In the wake of globalization, numerous social scientists are turning to concepts of mobility, fluidity and hybridity to characterize a presumed de-territorialization and de-bordering of contemporary social and economic relations. This book brings together a select group of internationally renowned human geographers to explore the use of these concepts in relation to space, place and territory. In doing so, they (re)situate the subject of borders as active socio-spatial processes from a variety of theoretical perspectives. The contributors link debates on borders to discussions within the wider sphere of cultural studies, notably those addressing themes of migration, post-colonialism, the formation of national/regional identities and radical democratic practice. The chapters focus on those discursive practices that constitute 'bordered' geographical entities in the first instance through differentiated regimes of discourse. The book thus transcends the narrower field of borderlands research by building bridges to other domains of enquiry within political and human geography.

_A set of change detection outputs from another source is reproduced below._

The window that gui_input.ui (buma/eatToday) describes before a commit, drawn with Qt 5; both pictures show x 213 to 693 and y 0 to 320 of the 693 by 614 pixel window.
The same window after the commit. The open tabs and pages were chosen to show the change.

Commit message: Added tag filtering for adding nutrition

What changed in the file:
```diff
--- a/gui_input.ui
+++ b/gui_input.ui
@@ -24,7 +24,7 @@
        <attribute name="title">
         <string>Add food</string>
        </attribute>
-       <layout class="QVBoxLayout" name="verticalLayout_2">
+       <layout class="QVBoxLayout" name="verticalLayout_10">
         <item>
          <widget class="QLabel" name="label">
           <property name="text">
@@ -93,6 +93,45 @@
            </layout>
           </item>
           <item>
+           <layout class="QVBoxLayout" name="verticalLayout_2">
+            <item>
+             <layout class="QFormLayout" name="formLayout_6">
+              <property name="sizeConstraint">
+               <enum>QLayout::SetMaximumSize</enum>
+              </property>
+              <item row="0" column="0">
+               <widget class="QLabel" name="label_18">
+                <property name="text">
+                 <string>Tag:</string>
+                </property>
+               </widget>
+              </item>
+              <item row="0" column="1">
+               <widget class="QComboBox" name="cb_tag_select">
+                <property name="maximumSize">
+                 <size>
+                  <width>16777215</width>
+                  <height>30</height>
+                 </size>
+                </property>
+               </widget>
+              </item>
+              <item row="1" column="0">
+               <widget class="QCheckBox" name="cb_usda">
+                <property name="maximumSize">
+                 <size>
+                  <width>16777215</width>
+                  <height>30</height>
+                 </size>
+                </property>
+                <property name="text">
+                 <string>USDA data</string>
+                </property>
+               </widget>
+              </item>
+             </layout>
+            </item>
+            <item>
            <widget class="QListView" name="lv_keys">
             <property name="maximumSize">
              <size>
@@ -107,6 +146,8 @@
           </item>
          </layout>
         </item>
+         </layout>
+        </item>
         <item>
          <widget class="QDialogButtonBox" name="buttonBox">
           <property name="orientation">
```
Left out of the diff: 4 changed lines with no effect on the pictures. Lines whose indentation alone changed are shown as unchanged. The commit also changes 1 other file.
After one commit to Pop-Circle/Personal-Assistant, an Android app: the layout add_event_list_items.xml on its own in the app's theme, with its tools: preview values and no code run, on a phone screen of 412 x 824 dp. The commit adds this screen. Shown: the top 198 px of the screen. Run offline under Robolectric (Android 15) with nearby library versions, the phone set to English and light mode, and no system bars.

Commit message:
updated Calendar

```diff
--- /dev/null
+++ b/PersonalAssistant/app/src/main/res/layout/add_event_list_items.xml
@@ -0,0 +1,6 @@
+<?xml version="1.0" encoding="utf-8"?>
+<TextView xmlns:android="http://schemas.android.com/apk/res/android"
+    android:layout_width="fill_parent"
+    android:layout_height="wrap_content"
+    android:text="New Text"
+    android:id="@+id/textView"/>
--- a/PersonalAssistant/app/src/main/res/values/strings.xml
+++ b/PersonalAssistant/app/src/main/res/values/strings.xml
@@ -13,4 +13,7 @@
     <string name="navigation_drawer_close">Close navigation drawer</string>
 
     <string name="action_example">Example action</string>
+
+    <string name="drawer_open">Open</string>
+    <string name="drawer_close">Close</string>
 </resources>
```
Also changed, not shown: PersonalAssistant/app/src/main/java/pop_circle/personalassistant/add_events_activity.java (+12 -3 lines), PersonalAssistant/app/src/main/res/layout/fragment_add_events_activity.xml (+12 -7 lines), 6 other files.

’Drawing and marking spatial boundaries is one of the fundamental ways in which human societies organize themselves. Finally with this volume we have a critical synthesis between empirical studies of political boundaries and theoretical reflection on the various social practices of bordering. I expect this book to have a significant impact on future research and in the classroom.’ John Agnew, UCLA, USA. ’Nailing the myth of a borderless worldonce and for all, this fascinating mix of authors take the geographer's traditional concern for borders into a myriad of new and subtle directions. The message that borders are inherent to contemporary globalization practices and discourses needs to be heard beyond geography. This book is essential reading for all scholars of globalization.’ Professor Peter Taylor, Ghent University, Belgium.